Free Speech: Posted and Spoken
Free speech is cool. Free speech with a beret is fashionable. Blasting residential homes with hours of amplified free speech is harassment.
Documenting a community’s quest for the right to peace and quiet near H Street Northeast in Washington, D.C.
“When you move into D.C., everyone has to expect some protest at some time, within certain reasonable hours and limits. I don’t believe David and his cohorts would be attacking us for so many reasons other than the sound device. Now the Big Guys have joined in because they want to see H Street changed.”
Currently, members of the Israelite Church of God and Jesus Christ, Inc. gather on Saturdays at the corner of Eighth and H Streets, NE to exercise their right of free speech. This group often uses an amplifier to deliver their religious message. The use of the amplifier projects the sound to the surrounding streets in all directions disturbing the peace, order and quiet of our neighborhood.
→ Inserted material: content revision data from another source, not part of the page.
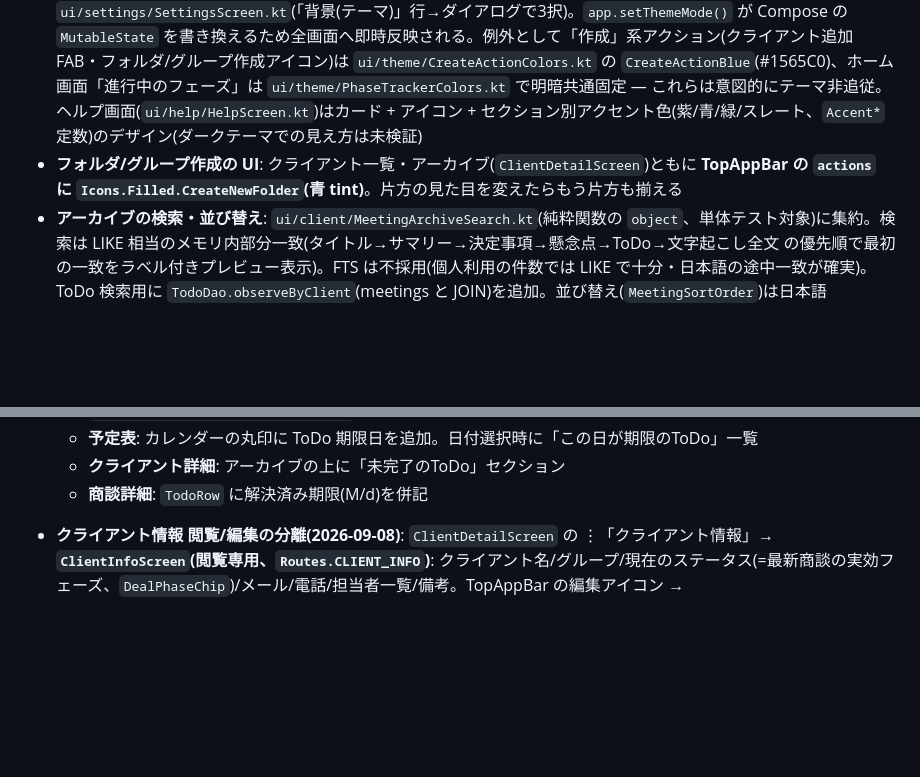
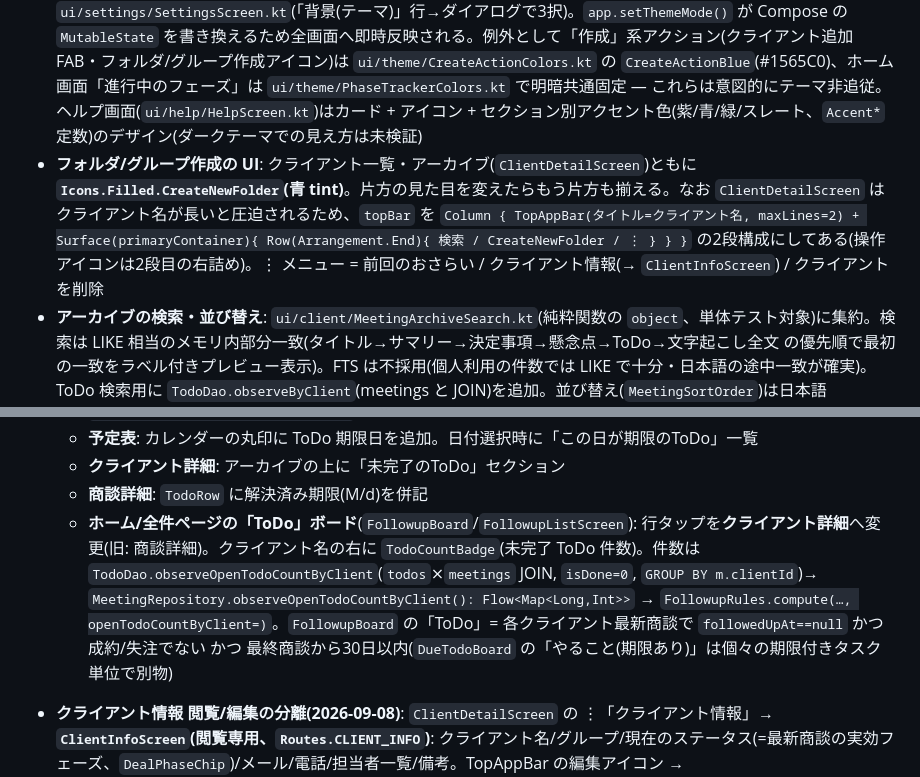
Before and after one commit to nebu965039-gamecreate/MeetingNotes, a Markdown page: CLAUDE.md, 2 parts joined by grey strips. Drawn GitHub-style; blank space fills up the shorter version.

Commit message:
docs: CLAUDE.md をヘッダー2段構成・ToDoボードのクライアント単位化に更新
Co-Authored-By: Claude Sonnet 5 <noreply@anthropic.com>

```diff
--- a/CLAUDE.md
+++ b/CLAUDE.md
@@ -26,5 +26,5 @@ Kotlin 2.4.0 / Jetpack Compose(Material3、BOM 2026.08.00) / Navigation Compose
 - **共有ViewModelのライフサイクル**: `MeetingViewModel`はNavHost外側で生成され画面をまたいで生存する。録音中の状態(カウントダウンJob等)を持つため、画面遷移で離脱する経路(戻るボタン等)では必ず`cancelRecordingFlow()`を呼んで後始末すること
 - **エクスポートと画面表示の項目構成は揃える設計**: `MeetingExportContentBuilder.kt`(`ExportBlock` の共通モデル。PDF/Word/Markdown が共有)と`ui/common/MeetingSummarySections.kt`(画面表示)は意図的に同じ項目順序(サマリー→決定事項→懸念点・注意点→ToDo→次回打ち合わせ)を保つ。片方の順序を変えたらもう片方も確認する。エクスポート形式は `export/` に per-format のオブジェクト(`PdfExporter`/`WordExporter`/`MarkdownExporter`/`ExcelExporter`/`CsvExporter`/`IcsExporter`)。`ExcelExporter`/`CsvExporter` は `todos: List<TodoEntity>` のみを受け **ToDo 一覧(タスク/担当/期限/完了)だけ**を出力(xlsx シート名 "ToDo")。`IcsExporter` は `nextMeetingDate` が ISO 日付/日時のときだけ VEVENT を生成(未定なら null)。`MeetingDetailScreen` の `ExportOptionsDialog` は形式を3グループ(議事録ぜんぶ=PDF/Word/Markdown、ToDoリストだけ=Excel/CSV、次回打ち合わせ=.ics)で表示し、`IcsExporter.hasUsableDate(nextMeetingDate)` が false のときは .ics グループを非表示。いずれも Apache POI 不使用・標準ライブラリのみ(.docx/.xlsx は OOXML zip を手組み、CSV は RFC 4180 + UTF-8 BOM)
 - **配色**: M3 標準の紫パレット(`lightColorScheme()`/`darkColorScheme()` とも引数なしの baseline。カスタム色は使わない)。**2026-09-06〜ダークテーマ対応**: `MainActivity.kt` が `MeetingNotesApp.themeModeState`(`ui/theme/ThemeMode`: LIGHT/DARK/SYSTEM、`ui/theme/ThemePrefs.kt` で永続化)を読み `darkColorScheme()`/`lightColorScheme()` を出し分けて `MaterialTheme(colorScheme = ...)` に渡す。設定は `ui/settings/SettingsScreen.kt`(「背景(テーマ)」行→ダイアログで3択)。`app.setThemeMode()` が Compose の `MutableState` を書き換えるため全画面へ即時反映される。例外として「作成」系アクション(クライアント追加 FAB・フォルダ/グループ作成アイコン)は `ui/theme/CreateActionColors.kt` の `CreateActionBlue`(#1565C0)、ホーム画面「進行中のフェーズ」は `ui/theme/PhaseTrackerColors.kt` で明暗共通固定 — これらは意図的にテーマ非追従。ヘルプ画面(`ui/help/HelpScreen.kt`)はカード + アイコン + セクション別アクセント色(紫/青/緑/スレート、`Accent*` 定数)のデザイン(ダークテーマでの見え方は未検証)
-- **フォルダ/グループ作成の UI**: クライアント一覧・アーカイブ(`ClientDetailScreen`)ともに **TopAppBar の `actions` に `Icons.Filled.CreateNewFolder`(青 tint)**。片方の見た目を変えたらもう片方も揃える
+- **フォルダ/グループ作成の UI**: クライアント一覧・アーカイブ(`ClientDetailScreen`)ともに **`Icons.Filled.CreateNewFolder`(青 tint)**。片方の見た目を変えたらもう片方も揃える。なお `ClientDetailScreen` はクライアント名が長いと圧迫されるため、`topBar` を `Column { TopAppBar(タイトル=クライアント名, maxLines=2) + Surface(primaryContainer){ Row(Arrangement.End){ 検索 / CreateNewFolder / ⋮ } } }` の2段構成にしてある(操作アイコンは2段目の右詰め)。⋮ メニュー = 前回のおさらい / クライアント情報(→ `ClientInfoScreen`) / クライアントを削除
 - **アーカイブの検索・並び替え**: `ui/client/MeetingArchiveSearch.kt`(純粋関数の `object`、単体テスト対象)に集約。検索は LIKE 相当のメモリ内部分一致(タイトル→サマリー→決定事項→懸念点→ToDo→文字起こし全文 の優先順で最初の一致をラベル付きプレビュー表示)。FTS は不採用(個人利用の件数では LIKE で十分・日本語の途中一致が確実)。ToDo 検索用に `TodoDao.observeByClient`(meetings と JOIN)を追加。並び替え(`MeetingSortOrder`)は日本語 `Collator`。並び替え設定はメモリ保持(画面離脱でリセット)。検索中はフォルダ表示をやめフラットな結果リストにする
@@ -140,6 +140,7 @@ MVP相当の機能は一通り実装済み。Google Play Console でのクロー
   - **予定表**: カレンダーの丸印に ToDo 期限日を追加。日付選択時に「この日が期限のToDo」一覧
   - **クライアント詳細**: アーカイブの上に「未完了のToDo」セクション
   - **商談詳細**: `TodoRow` に解決済み期限(M/d)を併記
+  - **ホーム/全件ページの「ToDo」ボード**(`FollowupBoard`/`FollowupListScreen`): 行タップを**クライアント詳細**へ変更(旧: 商談詳細)。クライアント名の右に `TodoCountBadge`(未完了 ToDo 件数)。件数は `TodoDao.observeOpenTodoCountByClient`(`todos`⨯`meetings` JOIN, `isDone=0`, `GROUP BY m.clientId`)→ `MeetingRepository.observeOpenTodoCountByClient(): Flow<Map<Long,Int>>` → `FollowupRules.compute(…, openTodoCountByClient=)`。`FollowupBoard` の「ToDo」= 各クライアント最新商談で `followedUpAt==null` かつ 成約/失注でない かつ 最終商談から30日以内(`DueTodoBoard` の「やること(期限あり)」は個々の期限付きタスク単位で別物)
 - **クライアント情報 閲覧/編集の分離(2026-09-08)**: `ClientDetailScreen` の ⋮「クライアント情報」→ **`ClientInfoScreen`(閲覧専用、`Routes.CLIENT_INFO`)**: クライアント名/グループ/現在のステータス(=最新商談の実効フェーズ、`DealPhaseChip`)/メール/電話/担当者一覧/備考。TopAppBar の編集アイコン → **`ClientEditScreen`(`Routes.CLIENT_EDIT`)**: 名前/グループ/メール/電話/備考 + 担当者の追加・編集・削除。両画面とも `ClientInfoViewModel`。担当者は **`client_contacts` テーブル(氏名/役職メモ/メール/電話。DB v13 `MIGRATION_12_13` + v14 `MIGRATION_13_14`、`14.json`、`MigrationTest` 12→13/13→14)** + `ClientContactDao`。会社レベルの `clients.email/phone` とは別に**担当者ごとにメール・電話を持てる**。`ClientEntity.memo` の編集導線をここで初めて用意。`updateClientInfo` に `memo` 追加、旧「クライアント名を変更」ダイアログ・`ClientDetailViewModel.updateClientInfo` は撤去。`ClientDetailScreen` に `onOpenClientInfo` パラメータ追加
 - 詳細な機能対照(実装済み/一部/未実装/不要/将来)と「案件レイヤー(Tier 2)」の検討は別途
 
```
Also changed, not shown: other parts of CLAUDE.md (+1 -1 lines).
Please see attached article that recently appeared in the Voice of the Hill newspaper.
We have no objection to the group or their religious speech. Our objection is the use of the powered amplifier. Over the last year, we have been working with the residents, Metropolitan Police Department, Department of Consumer and Regulatory Affairs and the Office of the Attorney General to try to resolve this issue. We appear to be at a bureaucratic / legislative stand-off--the agencies state they can not act due to the law and the Council has yet to consider modifying the noise ordinance. In the meantime, the residents continue to suffer.
In close, we are appealing to the Council sense of propriety to adopt an amendment by March 31, 2006, to solve this problem. The continued silence of Council perpetuates the bureaucratic vacuum of indecision that denies residents the peace and quiet they are entitled to in a residential community.
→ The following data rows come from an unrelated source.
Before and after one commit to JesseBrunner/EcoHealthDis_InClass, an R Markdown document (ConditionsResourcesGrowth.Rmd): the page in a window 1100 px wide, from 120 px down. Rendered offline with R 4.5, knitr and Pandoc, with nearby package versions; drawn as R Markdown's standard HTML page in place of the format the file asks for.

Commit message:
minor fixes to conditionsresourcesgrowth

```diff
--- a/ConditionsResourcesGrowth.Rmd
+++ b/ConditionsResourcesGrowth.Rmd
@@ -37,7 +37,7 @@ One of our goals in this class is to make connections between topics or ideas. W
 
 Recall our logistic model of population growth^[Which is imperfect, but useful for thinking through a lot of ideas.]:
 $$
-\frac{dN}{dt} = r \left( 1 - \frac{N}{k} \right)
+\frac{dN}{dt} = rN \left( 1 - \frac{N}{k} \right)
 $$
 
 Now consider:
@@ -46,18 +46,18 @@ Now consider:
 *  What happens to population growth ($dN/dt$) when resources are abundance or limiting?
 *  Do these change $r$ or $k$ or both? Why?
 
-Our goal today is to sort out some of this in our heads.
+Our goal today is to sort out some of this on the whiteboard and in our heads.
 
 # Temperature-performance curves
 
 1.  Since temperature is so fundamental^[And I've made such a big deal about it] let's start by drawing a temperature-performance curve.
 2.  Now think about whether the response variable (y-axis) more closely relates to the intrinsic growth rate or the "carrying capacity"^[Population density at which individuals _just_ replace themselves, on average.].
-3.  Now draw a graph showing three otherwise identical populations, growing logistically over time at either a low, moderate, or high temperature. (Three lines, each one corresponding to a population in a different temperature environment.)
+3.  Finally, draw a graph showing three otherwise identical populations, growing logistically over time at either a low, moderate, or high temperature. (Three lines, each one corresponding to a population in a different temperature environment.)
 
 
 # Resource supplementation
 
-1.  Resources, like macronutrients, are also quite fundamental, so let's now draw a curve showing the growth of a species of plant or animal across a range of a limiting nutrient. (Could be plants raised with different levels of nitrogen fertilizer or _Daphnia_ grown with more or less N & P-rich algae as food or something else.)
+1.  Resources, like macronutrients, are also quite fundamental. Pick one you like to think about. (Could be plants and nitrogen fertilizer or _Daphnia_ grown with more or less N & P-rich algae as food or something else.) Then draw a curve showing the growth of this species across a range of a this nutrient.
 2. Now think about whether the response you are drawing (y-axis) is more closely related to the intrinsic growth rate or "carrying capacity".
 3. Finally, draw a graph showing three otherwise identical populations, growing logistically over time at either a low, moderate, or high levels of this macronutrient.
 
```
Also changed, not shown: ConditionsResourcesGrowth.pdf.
In light of this article, what's the next step?
Why is the City Council stalled on this issue?
Will the Office of Attorney General take another look at the law?
Does the city need to clarify the statute?
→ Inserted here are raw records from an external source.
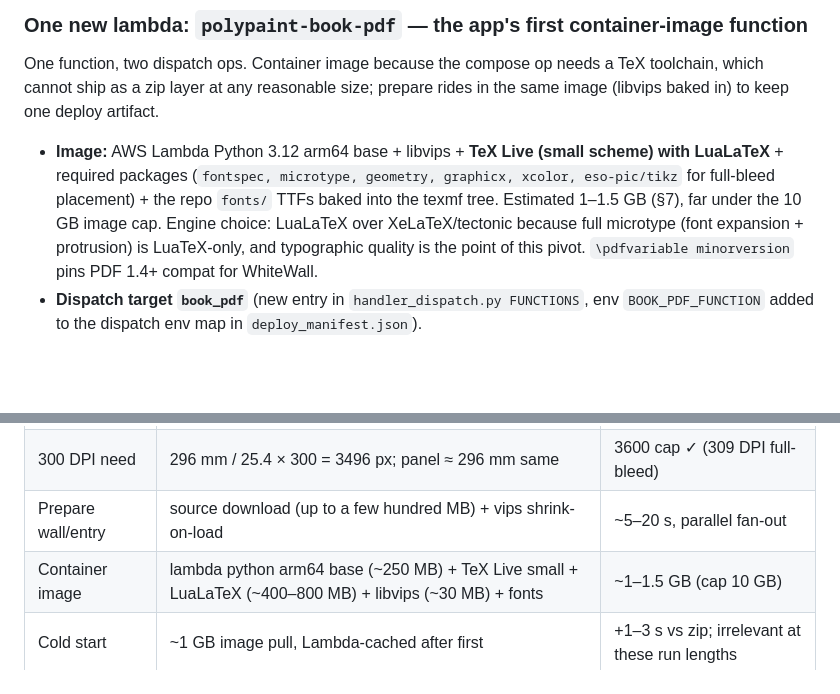
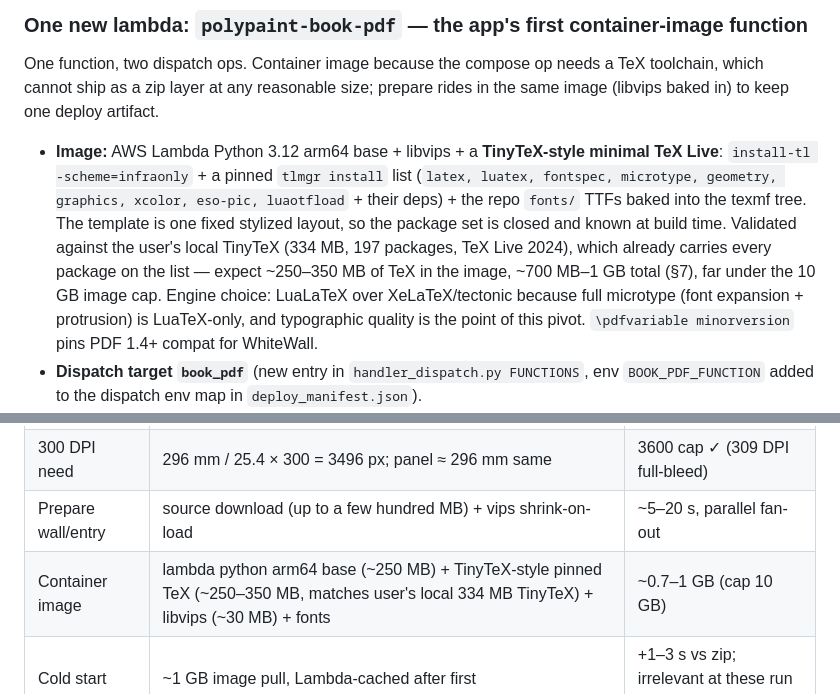
Before and after one commit to nassuphis/karpo_hackathon, a Markdown page: polypaint/book-maker-design.md, 2 parts joined by grey strips. GitHub-like rendering; blank space fills up the shorter version.

Commit message:
Book Maker design: pin TeX image to TinyTeX-style minimal install
scheme-infraonly + explicit tlmgr package list instead of scheme-small;
validated against the user's local TinyTeX (334MB, 197 pkgs, TeX Live
2024) which already carries every package the fixed template needs.
Image estimate drops to ~0.7-1GB.

Gates: predeploy passed.

Co-Authored-By: Claude Fable 5 <noreply@anthropic.com>

```diff
--- a/polypaint/book-maker-design.md
+++ b/polypaint/book-maker-design.md
@@ -189,11 +189,15 @@ One function, two dispatch ops. Container image because the compose op needs a T
 toolchain, which cannot ship as a zip layer at any reasonable size; prepare rides in
 the same image (libvips baked in) to keep one deploy artifact.
 
-- **Image:** AWS Lambda Python 3.12 arm64 base + libvips + **TeX Live (small scheme)
-  with LuaLaTeX** + required packages (`fontspec, microtype, geometry, graphicx,
-  xcolor, eso-pic/tikz` for full-bleed placement) + the repo `fonts/` TTFs baked into
-  the texmf tree. Estimated 1–1.5 GB (§7), far under the 10 GB image cap.
-  Engine choice: LuaLaTeX over XeLaTeX/tectonic because full microtype
+- **Image:** AWS Lambda Python 3.12 arm64 base + libvips + a **TinyTeX-style minimal
+  TeX Live**: `install-tl -scheme=infraonly` + a pinned `tlmgr install` list
+  (`latex, luatex, fontspec, microtype, geometry, graphics, xcolor, eso-pic,
+  luaotfload` + their deps) + the repo `fonts/` TTFs baked into the texmf tree.
+  The template is one fixed stylized layout, so the package set is closed and known
+  at build time. Validated against the user's local TinyTeX (334 MB, 197 packages,
+  TeX Live 2024), which already carries every package on the list — expect
+  ~250–350 MB of TeX in the image, ~700 MB–1 GB total (§7), far under the 10 GB
+  image cap. Engine choice: LuaLaTeX over XeLaTeX/tectonic because full microtype
   (font expansion + protrusion) is LuaTeX-only, and typographic quality is the point
   of this pivot. `\pdfvariable minorversion` pins PDF 1.4+ compat for WhiteWall.
 - **Dispatch target `book_pdf`** (new entry in `handler_dispatch.py FUNCTIONS`,
@@ -315,7 +319,7 @@ byte-comparable.
 | Asset size | 3600² JPEG q92, dense content | ~3–7 MB |
 | 300 DPI need | 296 mm / 25.4 × 300 = 3496 px; panel ≈ 296 mm same | 3600 cap ✓ (309 DPI full-bleed) |
 | Prepare wall/entry | source download (up to a few hundred MB) + vips shrink-on-load | ~5–20 s, parallel fan-out |
-| Container image | lambda python arm64 base (~250 MB) + TeX Live small + LuaLaTeX (~400–800 MB) + libvips (~30 MB) + fonts | ~1–1.5 GB (cap 10 GB) |
+| Container image | lambda python arm64 base (~250 MB) + TinyTeX-style pinned TeX (~250–350 MB, matches user's local 334 MB TinyTeX) + libvips (~30 MB) + fonts | ~0.7–1 GB (cap 10 GB) |
 | Cold start | ~1 GB image pull, Lambda-cached after first | +1–3 s vs zip; irrelevant at these run lengths |
 | Compose /tmp peak | 36 assets ×7 MB + tex build dir + content.pdf ~250 MB | ~700 MB → `tmp: 2048` |
 | Compose memory | lualatex on a 76-page image book + vips absent from this op | 4096 MB, headroom |
```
If the law is unclear, can an injunction be issued to stop the use of the amplifier until the issue is resolved?